I had thought that what made Britain so unique, original, characterful and exciting was being politically razed to the ground. The European project became a good proxy for the deep-rooted unease that these self-inflicted mutilations of idiosyncratic Britishness have engendered across the mainly older and traditional portion of the electorate. However, I was recently reminded that the Britain I fell in love with is still alive and well.
As I sat for dinner in an elegant if (in estate agent speak) ‘needing loving update’ house, I beamed in true joy at Angel Wife and I being the only foreigners there. At feeling a little awkward about it, as if we were there for entertainment purposes, exotic animals of sorts. At being told off for speaking to my left when I was meant to start to my right, and then for daring to talk across the table by the time the cheese arrived at the end of the carnivorous simplicity of the oddly refined food.
I was back in British heaven from 30 years ago. Uncomfortable, odd and weird as it was then, I was loving it now. Ah yes, the food. I said ‘oddly’ refined because in this dinner context, refinement is not a natural bedfellow to food. But there was finally something my left-side neighbour gave foreigners a little credit for.
After a fair amount of ear-bashing over why she voted L (I think, just as for cars, people who voted L should be considered ‘Learning’ voters and only be allowed to vote under younger supervision in this case!), there was the reluctant admission that Euros had helped the food scene somewhat. Here again I do worry a little about the ugly head of egalitarians rearing itself on a new crusade – our food. They are always on the lookout for a new ‘poster’ theme to meddle and bully.
Find a small group of people with a different habit or view and whip them into a digital social frenzy aimed at the vast majority who don’t share it under the premise of oppression or discrimination. Food seems to be their current ‘thing’ and vegans have been picked out. They were happily getting along with their animal-free lives until others decided to fight a fight they didn’t have.
I have friend whose husband recently turned vegan out of the blue. Whenever we have dinner there, he does get ribbed – maybe also because he has got fatter, which everyone finds somewhat humorous, even himself. And maybe because he drinks wine, which, except for rare bottles, is not strictly vegan. Or because the kitchen is clearly contaminated with animal proteins. None of it a problem for him, me or any of their other friends. However, we can’t go to most great restaurants, and even cooking at home is a bore for me.
As a result, we probably don’t see them as much as we used to. But it is his choice. And that shouldn’t affect mine. And this is where the egalitarians jump in. They try to make this a cult-like campaign for the protection and promotion of oppressed vegans. Why should all restaurants have vegan options?

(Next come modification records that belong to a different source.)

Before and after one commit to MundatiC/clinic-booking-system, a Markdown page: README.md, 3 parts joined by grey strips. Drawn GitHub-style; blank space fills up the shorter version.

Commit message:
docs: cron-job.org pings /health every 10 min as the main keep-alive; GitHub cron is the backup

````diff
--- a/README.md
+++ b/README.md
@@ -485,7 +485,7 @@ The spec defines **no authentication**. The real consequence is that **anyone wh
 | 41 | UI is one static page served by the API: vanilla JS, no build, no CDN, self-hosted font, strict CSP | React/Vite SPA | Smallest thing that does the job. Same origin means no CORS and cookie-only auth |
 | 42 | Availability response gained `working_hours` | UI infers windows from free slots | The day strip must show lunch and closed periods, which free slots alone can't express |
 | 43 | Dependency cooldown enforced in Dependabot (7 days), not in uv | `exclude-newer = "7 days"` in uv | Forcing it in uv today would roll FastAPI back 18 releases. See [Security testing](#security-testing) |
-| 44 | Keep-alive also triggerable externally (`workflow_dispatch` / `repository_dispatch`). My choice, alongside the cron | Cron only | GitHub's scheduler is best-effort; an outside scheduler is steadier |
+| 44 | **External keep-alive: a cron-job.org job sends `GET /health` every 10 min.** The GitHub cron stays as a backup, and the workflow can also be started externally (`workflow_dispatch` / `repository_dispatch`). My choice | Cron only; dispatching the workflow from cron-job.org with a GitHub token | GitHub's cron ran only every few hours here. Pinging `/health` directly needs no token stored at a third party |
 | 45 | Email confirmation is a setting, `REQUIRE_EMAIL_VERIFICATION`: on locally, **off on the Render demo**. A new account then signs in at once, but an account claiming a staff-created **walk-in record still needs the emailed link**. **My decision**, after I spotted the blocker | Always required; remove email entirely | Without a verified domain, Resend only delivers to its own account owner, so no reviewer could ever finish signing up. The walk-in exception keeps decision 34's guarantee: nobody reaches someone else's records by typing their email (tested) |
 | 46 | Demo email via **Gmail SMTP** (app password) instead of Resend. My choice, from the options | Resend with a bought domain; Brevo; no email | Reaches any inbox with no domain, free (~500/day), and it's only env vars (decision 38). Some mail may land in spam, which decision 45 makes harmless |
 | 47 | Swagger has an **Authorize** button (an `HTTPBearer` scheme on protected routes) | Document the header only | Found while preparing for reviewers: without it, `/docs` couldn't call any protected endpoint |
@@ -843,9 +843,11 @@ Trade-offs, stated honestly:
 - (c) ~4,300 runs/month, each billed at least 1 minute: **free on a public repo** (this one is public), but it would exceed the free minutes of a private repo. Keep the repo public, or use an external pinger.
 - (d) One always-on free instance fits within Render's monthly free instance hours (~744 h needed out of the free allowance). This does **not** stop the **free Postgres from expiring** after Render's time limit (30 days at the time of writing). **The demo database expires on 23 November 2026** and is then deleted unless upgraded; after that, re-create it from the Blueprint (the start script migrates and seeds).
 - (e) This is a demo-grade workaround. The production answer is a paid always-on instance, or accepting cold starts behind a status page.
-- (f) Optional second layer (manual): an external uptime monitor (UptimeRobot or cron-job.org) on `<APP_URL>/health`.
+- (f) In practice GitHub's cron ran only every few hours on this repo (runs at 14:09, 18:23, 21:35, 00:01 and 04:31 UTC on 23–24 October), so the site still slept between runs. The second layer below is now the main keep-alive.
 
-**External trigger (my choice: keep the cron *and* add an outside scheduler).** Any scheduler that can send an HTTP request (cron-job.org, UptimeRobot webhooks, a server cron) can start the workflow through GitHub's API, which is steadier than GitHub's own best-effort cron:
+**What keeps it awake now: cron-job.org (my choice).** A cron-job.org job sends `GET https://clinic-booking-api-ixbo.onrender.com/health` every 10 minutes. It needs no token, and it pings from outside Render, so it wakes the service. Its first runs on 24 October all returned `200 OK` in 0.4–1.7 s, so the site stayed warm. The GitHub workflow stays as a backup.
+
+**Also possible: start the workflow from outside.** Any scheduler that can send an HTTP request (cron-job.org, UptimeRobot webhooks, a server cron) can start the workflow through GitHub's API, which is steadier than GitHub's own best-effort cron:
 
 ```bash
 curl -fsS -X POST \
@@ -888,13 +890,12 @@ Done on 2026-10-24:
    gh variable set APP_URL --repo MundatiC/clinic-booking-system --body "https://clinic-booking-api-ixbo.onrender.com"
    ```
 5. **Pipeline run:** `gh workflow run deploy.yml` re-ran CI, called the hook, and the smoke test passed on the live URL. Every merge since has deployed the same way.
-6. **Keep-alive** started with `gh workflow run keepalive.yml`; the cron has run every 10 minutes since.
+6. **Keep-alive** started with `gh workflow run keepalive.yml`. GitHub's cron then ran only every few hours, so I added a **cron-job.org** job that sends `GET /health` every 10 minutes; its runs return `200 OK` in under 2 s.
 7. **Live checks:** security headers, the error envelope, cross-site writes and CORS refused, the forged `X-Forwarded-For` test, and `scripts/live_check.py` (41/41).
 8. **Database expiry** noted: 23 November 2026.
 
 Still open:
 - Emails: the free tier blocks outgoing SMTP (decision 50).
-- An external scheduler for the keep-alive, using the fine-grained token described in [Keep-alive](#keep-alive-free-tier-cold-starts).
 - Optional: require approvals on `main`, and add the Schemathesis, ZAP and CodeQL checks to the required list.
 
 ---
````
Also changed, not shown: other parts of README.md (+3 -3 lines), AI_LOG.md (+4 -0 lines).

Market forces will make this happen if the demand continues to grow naturally. I say, let them eat veg and let us eat what we like without guilt, in old loved homes, talking left and right when told, in this wonderfully different country of yours.